4. Preppers are not survivalists.
The two terms are often used interchangeably, but there is a big difference between them.
A survivalist is someone who is interested in skills and strategies that can help them survive in the wilderness.
While preppers have a similar goal, their preparation focus is on everyday emergencies and not surviving in a hostile environment.
5. Preppers are paranoid.
While there is no harm in being prepared for the worst, preppers don’t live in fear of anything.
Most preppers are confident in their ability to handle whatever life throws at them, regardless of the situation.
6. Preppers live in a bunker.
Although many preppers stockpile supplies, they don’t live underground like some kind of survivalist cult!
Most preppers live normal lives while still being prepared for anything that might happen
7. Preppers only care about themselves.
This is also While some preppers may focus exclusively on their own needs and personal preparedness, most are prepared to help others if necessary.
They may have skills that can be useful during a disaster or crisis, like caring for injured people or providing food and water to those affected by a disaster.
In fact, being able to care for and support others in an emergency is a central motivating factor for many preppers.
Preppers have got your back!
8. Preppers are hoarders.
This isn’t true; the majority of preppers have sensible storage methods for their supplies, like storing them in sturdy containers that can survive a storm or earthquake.
However, there’s no harm in being aware of the potential signs that someone might be storing too much stuff – like overcrowding or poor sanitation – and talking to them about it if you have concerns.
Hoarding can be a sign of mental illness, not prepping.
In fact, hoarding is defined as ‘an abnormal preoccupation with acquiring and storing material possessions, to the point where it interferes with daily life’. Prepping does not interfere with daily life, if anything it should enrich it.
How can you start being a prepper?
Prepping can seem like a daunting task, but it doesn’t have to be.
There are a few simple things you can do to get started, and over time you’ll be able to add more complex tasks and strategies. The most important thing is to have a plan and to stick to it.
Prepping isn’t about having everything perfect in advance; it’s about reducing your chances of being stranded or facing an emergency situation that you couldn’t have predicted.
You don’t need to be a survival expert to be a prepper.
Anyone can learn basic survival skills, like how to build a shelter and start a fire, by following prepping advice online or in books such as The Well-Prepared Homeowner.
A prepper’s gear shouldn’t be all about protection from the outside world; it should also protect you from the inside world.
For example, having enough medical supplies will help you survive an emergency while having enough storage space will help keep your family safe during economic strife.

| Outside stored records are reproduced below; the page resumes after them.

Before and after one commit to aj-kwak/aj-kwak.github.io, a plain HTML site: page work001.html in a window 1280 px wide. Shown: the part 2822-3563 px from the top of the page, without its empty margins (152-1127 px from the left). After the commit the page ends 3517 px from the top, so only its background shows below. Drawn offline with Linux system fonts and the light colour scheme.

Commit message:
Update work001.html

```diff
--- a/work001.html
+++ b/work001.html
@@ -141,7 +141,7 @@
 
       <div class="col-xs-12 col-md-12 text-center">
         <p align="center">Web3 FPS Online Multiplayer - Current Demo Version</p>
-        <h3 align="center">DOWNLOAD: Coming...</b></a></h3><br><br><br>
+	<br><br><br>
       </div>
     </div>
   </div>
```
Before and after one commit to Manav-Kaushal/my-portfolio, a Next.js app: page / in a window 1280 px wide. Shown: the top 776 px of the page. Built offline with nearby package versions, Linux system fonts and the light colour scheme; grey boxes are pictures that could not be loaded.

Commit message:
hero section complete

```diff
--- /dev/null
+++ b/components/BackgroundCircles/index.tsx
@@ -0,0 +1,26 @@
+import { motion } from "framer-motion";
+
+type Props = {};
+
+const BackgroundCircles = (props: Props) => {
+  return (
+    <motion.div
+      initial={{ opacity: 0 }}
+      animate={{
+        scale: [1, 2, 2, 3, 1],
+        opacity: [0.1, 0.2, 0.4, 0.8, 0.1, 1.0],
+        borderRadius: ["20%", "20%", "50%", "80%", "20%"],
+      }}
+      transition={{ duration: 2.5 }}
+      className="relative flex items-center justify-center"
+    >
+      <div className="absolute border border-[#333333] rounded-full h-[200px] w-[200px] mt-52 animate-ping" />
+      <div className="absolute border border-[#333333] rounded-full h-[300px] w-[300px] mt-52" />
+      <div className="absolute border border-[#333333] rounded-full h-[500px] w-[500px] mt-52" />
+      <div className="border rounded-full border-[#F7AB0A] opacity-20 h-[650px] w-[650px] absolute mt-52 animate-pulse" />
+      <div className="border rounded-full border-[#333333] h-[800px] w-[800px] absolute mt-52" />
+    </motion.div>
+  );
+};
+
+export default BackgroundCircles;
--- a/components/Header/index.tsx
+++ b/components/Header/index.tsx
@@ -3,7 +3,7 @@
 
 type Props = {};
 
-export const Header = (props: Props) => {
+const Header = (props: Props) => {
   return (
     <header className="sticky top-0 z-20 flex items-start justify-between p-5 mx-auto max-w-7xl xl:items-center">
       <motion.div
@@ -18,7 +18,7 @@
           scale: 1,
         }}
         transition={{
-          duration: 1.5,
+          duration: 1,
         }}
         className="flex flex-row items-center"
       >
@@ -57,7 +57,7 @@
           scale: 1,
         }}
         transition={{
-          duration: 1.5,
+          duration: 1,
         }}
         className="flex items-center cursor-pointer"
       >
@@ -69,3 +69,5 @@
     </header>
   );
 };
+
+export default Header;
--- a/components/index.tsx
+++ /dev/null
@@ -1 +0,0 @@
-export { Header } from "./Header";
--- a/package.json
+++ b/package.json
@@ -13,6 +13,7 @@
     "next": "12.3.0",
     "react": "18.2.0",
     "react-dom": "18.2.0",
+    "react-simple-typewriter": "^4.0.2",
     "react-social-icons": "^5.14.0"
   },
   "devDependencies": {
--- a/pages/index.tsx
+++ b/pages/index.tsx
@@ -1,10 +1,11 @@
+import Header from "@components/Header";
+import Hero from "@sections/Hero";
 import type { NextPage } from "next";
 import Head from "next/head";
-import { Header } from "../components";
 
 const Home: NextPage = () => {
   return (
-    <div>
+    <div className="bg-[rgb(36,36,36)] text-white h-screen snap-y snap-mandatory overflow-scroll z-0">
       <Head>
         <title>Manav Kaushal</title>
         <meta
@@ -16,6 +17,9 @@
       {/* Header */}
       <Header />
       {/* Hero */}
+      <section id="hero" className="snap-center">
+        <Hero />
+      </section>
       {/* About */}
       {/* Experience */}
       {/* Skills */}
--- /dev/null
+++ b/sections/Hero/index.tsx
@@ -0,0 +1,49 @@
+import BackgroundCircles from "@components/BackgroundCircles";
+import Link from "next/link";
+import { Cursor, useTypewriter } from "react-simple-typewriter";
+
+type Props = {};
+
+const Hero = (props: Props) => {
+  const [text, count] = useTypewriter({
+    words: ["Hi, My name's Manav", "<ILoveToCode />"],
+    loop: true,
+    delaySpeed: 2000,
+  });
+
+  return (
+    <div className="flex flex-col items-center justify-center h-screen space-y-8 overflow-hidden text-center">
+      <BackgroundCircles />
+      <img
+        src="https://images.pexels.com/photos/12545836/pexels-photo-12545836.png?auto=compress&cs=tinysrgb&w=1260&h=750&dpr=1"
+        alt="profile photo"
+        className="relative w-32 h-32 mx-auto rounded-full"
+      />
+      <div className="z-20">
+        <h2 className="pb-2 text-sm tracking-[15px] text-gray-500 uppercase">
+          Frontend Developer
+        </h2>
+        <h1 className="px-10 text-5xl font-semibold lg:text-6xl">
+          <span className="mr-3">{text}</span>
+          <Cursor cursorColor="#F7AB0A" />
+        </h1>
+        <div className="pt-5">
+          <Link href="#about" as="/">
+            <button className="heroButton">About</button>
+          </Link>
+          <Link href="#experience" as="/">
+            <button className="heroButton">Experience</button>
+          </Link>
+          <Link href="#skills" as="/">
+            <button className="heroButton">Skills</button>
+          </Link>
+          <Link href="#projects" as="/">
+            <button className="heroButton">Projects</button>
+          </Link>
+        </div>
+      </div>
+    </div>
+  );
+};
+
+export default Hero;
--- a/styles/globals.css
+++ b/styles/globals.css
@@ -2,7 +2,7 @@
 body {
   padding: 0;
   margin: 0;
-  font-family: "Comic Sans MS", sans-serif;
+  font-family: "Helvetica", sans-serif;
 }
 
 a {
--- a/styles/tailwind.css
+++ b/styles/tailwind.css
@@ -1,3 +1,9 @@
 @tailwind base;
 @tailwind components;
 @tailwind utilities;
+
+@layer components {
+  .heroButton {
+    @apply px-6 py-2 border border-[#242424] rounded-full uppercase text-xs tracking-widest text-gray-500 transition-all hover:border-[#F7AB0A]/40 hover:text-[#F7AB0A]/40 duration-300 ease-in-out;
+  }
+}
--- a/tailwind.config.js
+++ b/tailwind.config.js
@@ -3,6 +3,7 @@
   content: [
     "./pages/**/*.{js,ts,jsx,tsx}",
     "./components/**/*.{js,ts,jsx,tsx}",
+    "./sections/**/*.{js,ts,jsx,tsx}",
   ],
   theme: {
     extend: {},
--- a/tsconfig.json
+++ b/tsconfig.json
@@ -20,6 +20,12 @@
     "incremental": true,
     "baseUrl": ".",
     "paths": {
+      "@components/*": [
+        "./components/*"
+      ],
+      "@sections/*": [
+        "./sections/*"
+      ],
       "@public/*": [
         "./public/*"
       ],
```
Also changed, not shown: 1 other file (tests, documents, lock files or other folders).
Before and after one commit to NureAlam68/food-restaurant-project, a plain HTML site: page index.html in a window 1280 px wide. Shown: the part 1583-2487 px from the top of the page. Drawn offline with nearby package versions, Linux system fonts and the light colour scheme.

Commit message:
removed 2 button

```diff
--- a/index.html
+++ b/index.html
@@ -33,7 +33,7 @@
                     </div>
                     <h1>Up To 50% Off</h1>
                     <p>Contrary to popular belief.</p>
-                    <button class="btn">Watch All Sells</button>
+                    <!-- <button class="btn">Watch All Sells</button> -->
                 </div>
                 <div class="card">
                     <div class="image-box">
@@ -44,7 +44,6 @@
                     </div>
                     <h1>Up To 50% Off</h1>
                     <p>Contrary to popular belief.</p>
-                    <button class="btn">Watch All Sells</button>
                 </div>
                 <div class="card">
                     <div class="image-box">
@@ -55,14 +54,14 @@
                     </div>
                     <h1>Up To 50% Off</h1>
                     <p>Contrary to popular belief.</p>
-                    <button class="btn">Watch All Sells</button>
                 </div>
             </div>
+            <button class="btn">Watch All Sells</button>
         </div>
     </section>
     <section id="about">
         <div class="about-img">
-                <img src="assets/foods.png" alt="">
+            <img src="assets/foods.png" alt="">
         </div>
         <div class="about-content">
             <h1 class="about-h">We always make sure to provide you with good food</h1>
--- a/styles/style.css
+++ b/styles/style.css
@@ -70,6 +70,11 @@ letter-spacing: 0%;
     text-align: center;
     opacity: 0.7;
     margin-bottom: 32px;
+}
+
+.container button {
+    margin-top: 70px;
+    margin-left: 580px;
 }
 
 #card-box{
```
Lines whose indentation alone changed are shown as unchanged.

Preparing for emergencies isn’t just about stockpiling food and water; it’s also about being physically prepared to handle difficult situations.
You might need to carry medical supplies with you when you leave your home in case of evacuation, or gear that will let you survive in extreme weather conditions (like cold or snow).
Preppers should have an understanding of global events that could impact their area of the country or the world at large.
For example, if there’s a pandemic happening overseas, then a prepper would want to be aware of how it could affect them locally.
A prepper’s mindset is just as important as his or her gear ; being mentally prepared is key to surviving any kind of crisis. This means staying calm under pressure and planning ahead – even if everything seems impossible right now.
No matter how prepared someone may be, emergencies always happen unexpectedly. So always keep your eyes open for warning signs that something might be wrong, so that you can take steps to prepare yourself accordingly
So there you have, now you know that preppers aren’t crazy people!
They are people who have taken the time to plan for difficult situations and are ready to handle them when they come up.
Prepping is definitely not a luxury – it’s something that everyone should consider doing, in order to be as prepared as possible for whatever life throws our way.